A $3 million grant over the next 5 years has been given to Creighton’s Department of Health Sciences– Multicultural and Community Affairs (HS-MACA) to help increase diversity in the healthcare professions. The federal Health Careers Opportunity Program (HCOP) grant will fund HS-MACA’s Pipeline to Success Program.
Sade Kosoko-Lasaki, MD, Associate Vice Provost for Health Sciences and the director of HS-MACA, said that the goal of the new program is “to provide opportunities for individuals from disadvantaged backgrounds to access education and training necessary to be health care providers, to improve retention in school, to increase matriculation and graduation rates, and to provide community-based clinical health professional training in primary care.”
The Pipeline to Success Program will join several other pipeline programs already offered through HS-MACA, each targeting different age groups from middle school to professional school. The new program will specifically target economically and educationally disadvantaged high school, college and professional school students by providing them with services such as tutoring, mentoring and financial support.
According to data from the American Association of Medical Colleges, only 11 percent of medical school graduates are people of color. Similarly, the American Dental Association reports that only 12 percent of dental school graduates are people of color. In Nebraska, of the 2117 practicing physicians, only 1.7 percent are African-American, while 2.3 percent are Hispanic.
The pipeline programs of HS-MACA are designed to bridge this gap. “Our aim is to bridge not just the educational disparity through pipeline programs,” Kosoko-Lasaki said. “We have to have an impact and touch the lives of the citizens because as long as we continue to have the wide gap, we will not be able to achieve what we aim to achieve.”
Kosoko-Lasaki expressed her passion for the program and its commitment to Creighton’s value of “men and women for and with others.”
“I look beyond myself. I look at, ‘What can I provide for others?’ And if it's in the area of encouraging and believing in people and helping them to achieve their dream, that's my calling,” said Kosoko-Lasaki.
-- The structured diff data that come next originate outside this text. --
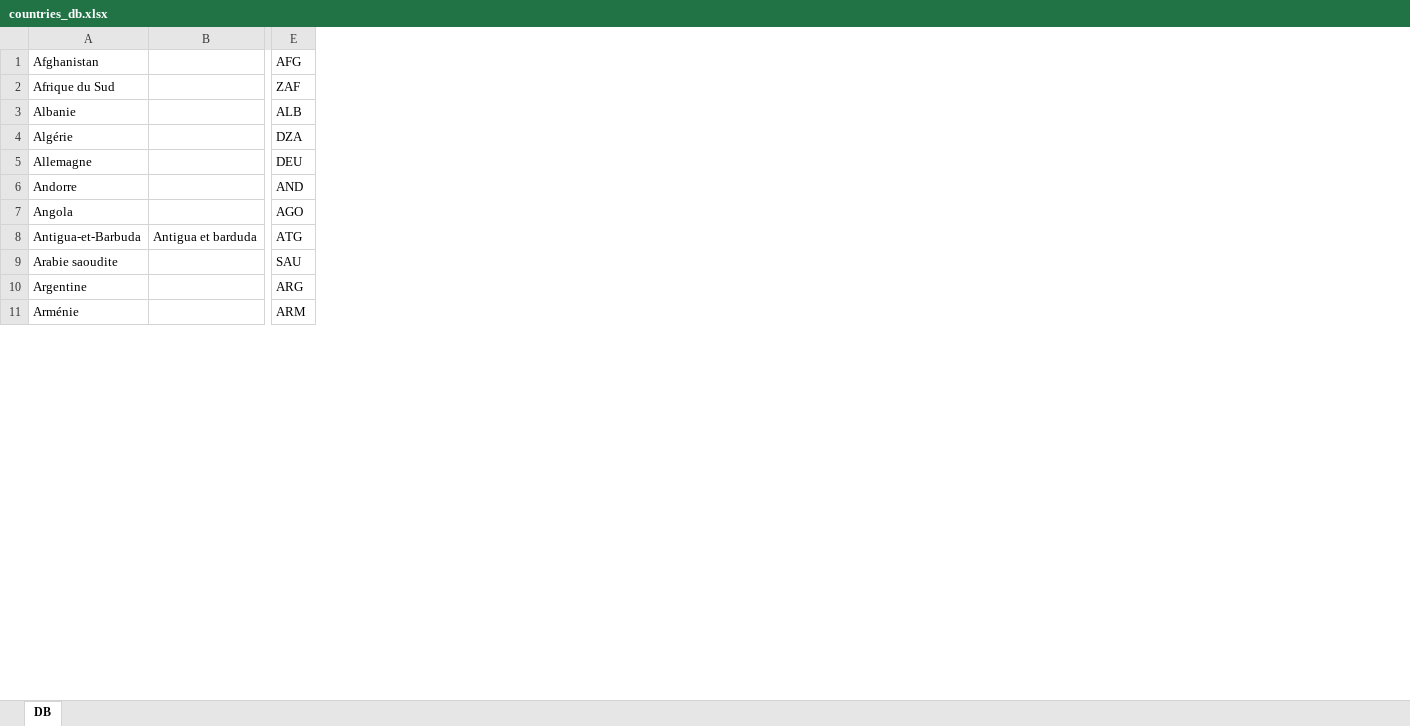
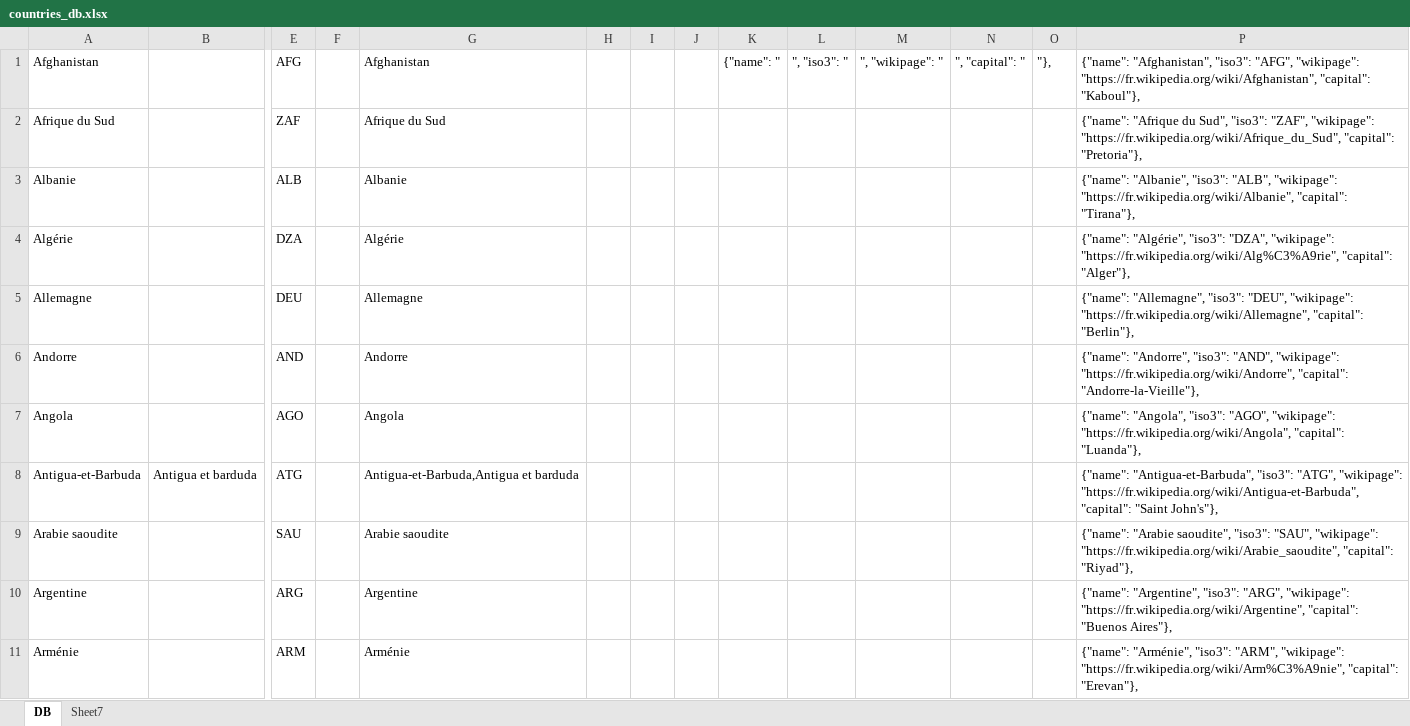
Before and after one commit to alrouen/countrybot, an Excel workbook: data/countries_db.xlsx, sheet DB, drawn as a sheet; only a part is shown, gaps mark what is left out; values as stored, in another font and other column widths than the file's, no borders; the diff names each change by its address in the sheet, - before the commit and + after, or states it on an @@ line.

```diff
--- a/data/countries_db.xlsx (sheet DB)
+++ b/data/countries_db.xlsx (sheet DB)
+sheet tab: Sheet7
+column F, empty
+column G, rows 1-11: Afghanistan | Afrique du Sud | Albanie | Algérie | Allemagne | Andorre | Angola | Antigua-et-Barbuda,Antigua et barduda | Arabie saoudite | Argentine | Arménie
+column H, empty
+column I, empty
+column J, empty
+column K, row 1: {"name": "
+column L, row 1: ", "iso3": "
+column M, row 1: ", "wikipage": "
+column N, row 1: ", "capital": "
+column O, row 1: "},
+column P, rows 1-11: {"name": "Afghanistan", "iso3": "AFG", "wikipage": "https://fr.wikipedia.org/wiki/Afghanistan", "capital": "Kaboul"}, | {"name": "Afrique du Sud", "iso3": "ZAF", "wikipage": "https://fr.wikipedia.org/wiki/Afrique_du_Sud", "capital": "Pretoria"}, | {"name": "Albanie", "iso3": "ALB", "wikipage": "https://fr.wikipedia.org/wiki/Albanie", "capital": "Tirana"}, | {"name": "Algérie", "iso3": "DZA", "wikipage": "https://fr.wikipedia.org/wiki/Alg%C3%A9rie", "capital": "Alger"}, | {"name": "Allemagne", "iso3": "DEU", "wikipage": "https://fr.wikipedia.org/wiki/Allemagne", "capital": "Berlin"}, | {"name": "Andorre", "iso3": "AND", "wikipage": "https://fr.wikipedia.org/wiki/Andorre", "capital": "Andorre-la-Vieille"}, | {"name": "Angola", "iso3": "AGO", "wikipage": "https://fr.wikipedia.org/wiki/Angola", "capital": "Luanda"}, | {"name": "Antigua-et-Barbuda", "iso3": "ATG", "wikipage": "https://fr.wikipedia.org/wiki/Antigua-et-Barbuda", "capital": "Saint John's"}, | {"name": "Arabie saoudite", "iso3": "SAU", "wikipage": "https://fr.wikipedia.org/wiki/Arabie_saoudite", "capital": "Riyad"}, | {"name": "Argentine", "iso3": "ARG", "wikipage": "https://fr.wikipedia.org/wiki/Argentine", "capital": "Buenos Aires"}, | {"name": "Arménie", "iso3": "ARM", "wikipage": "https://fr.wikipedia.org/wiki/Arm%C3%A9nie", "capital": "Erevan"},
```
Also changed, not shown: 13 other files.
“These are kids who had no idea what they could do,” Jeff Lang, MS, Assistant Director, Academic Enrichment, said. “And with support and guidance and coaching they go way beyond the limitations they set on themselves.”
“The greatest compliment to our program is to see kids who were in HCOP go in and do these things that they wanted to do but didn't truly know if they could do it. Think about how much talent we've missed. That's tragic,” Lang said. “We're limited by our size, and we can't be everything to everyone, but with HCOP we can do great things.”
Mervin Vassar, MPA, HS-MACA Assistant Director and Recruitment and Retention Manager, said that the grant will help to expand the services of the new program. “Obviously with running any of these programs, the financial support is important, so it allows us to bring on additional staff, different levels of expertise, and then offer different services to these students that we may not have been able to offer before.”
Since its founding in 2000, HS-MACA has provided services to over 10,000 disadvantaged students, some of whom are currently in healthcare professions.
“It doesn't matter your racial designation,” Kosoko-Lasaki said. “If you walk through the doors of HS-MACA and you say, ‘I need help. I need help because I am struggling.’ I will embrace you, I will guide you, and I will help you to believe in yourself because I will believe in you.”